PROMPT
Where the data below contains pictures, omit them; output the rest word for word.

GIVEN DATA
[Start of section]

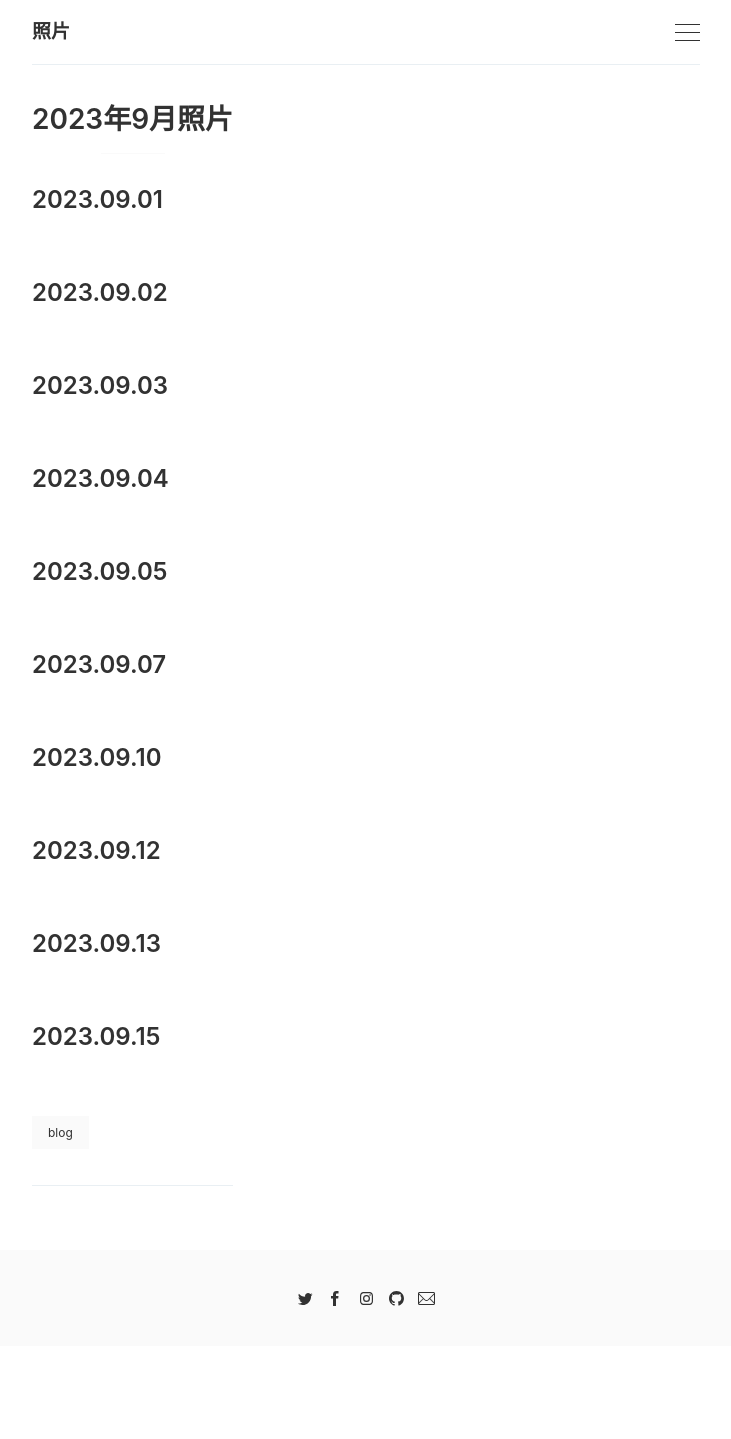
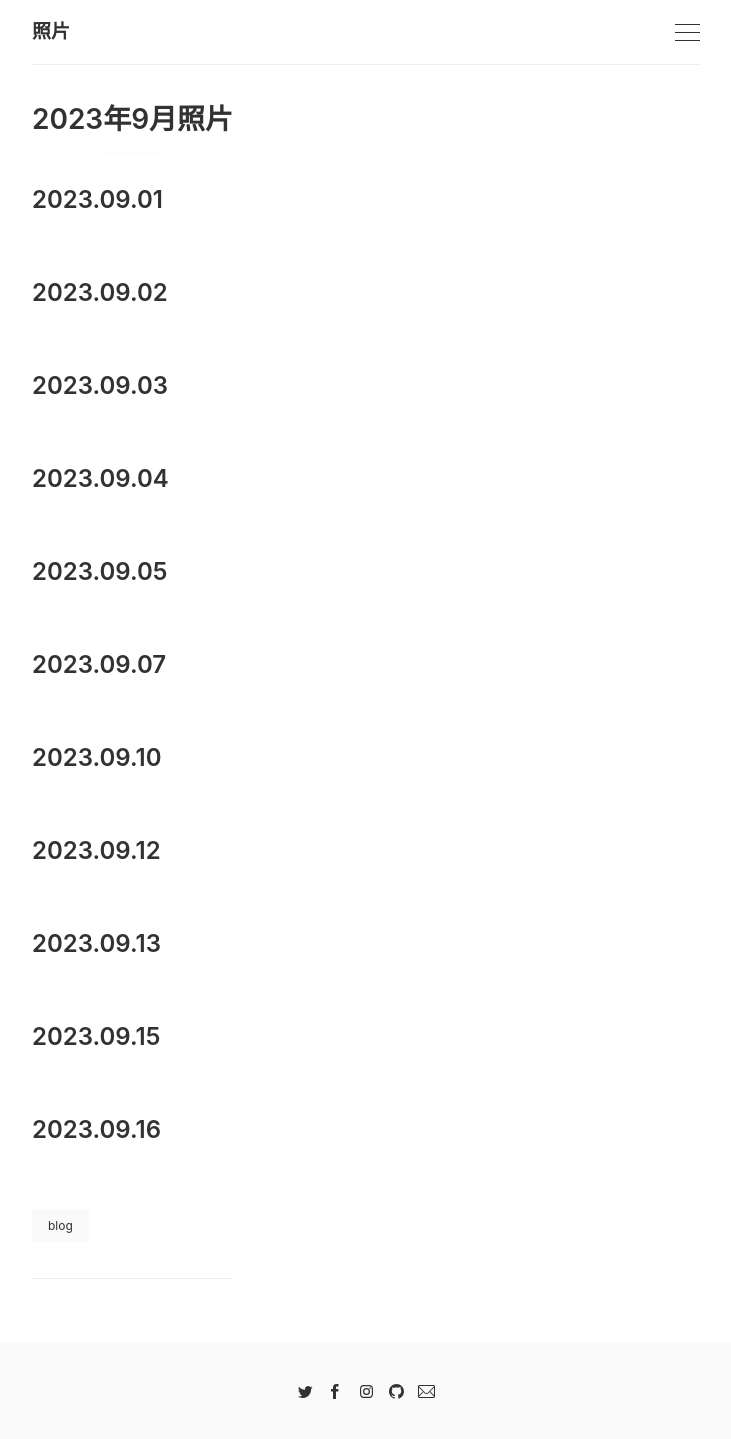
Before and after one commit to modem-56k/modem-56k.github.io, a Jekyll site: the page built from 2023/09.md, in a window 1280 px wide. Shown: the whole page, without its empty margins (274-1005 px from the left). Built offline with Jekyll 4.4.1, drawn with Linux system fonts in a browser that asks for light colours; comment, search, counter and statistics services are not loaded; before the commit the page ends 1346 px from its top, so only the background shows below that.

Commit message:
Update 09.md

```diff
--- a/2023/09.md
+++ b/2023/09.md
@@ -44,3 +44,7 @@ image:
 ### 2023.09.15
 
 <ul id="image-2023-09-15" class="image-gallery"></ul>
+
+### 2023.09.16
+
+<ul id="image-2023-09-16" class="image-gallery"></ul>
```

[End of section]

SOLUTION TO THIS EXERCISE
Before and after one commit to modem-56k/modem-56k.github.io, a Jekyll site: the page built from 2023/09.md, in a window 1280 px wide. Shown: the whole page, without its empty margins (274-1005 px from the left). Built offline with Jekyll 4.4.1, drawn with Linux system fonts in a browser that asks for light colours; comment, search, counter and statistics services are not loaded; before the commit the page ends 1346 px from its top, so only the background shows below that.

Commit message:
Update 09.md

```diff
--- a/2023/09.md
+++ b/2023/09.md
@@ -44,3 +44,7 @@ image:
 ### 2023.09.15
 
 <ul id="image-2023-09-15" class="image-gallery"></ul>
+
+### 2023.09.16
+
+<ul id="image-2023-09-16" class="image-gallery"></ul>
```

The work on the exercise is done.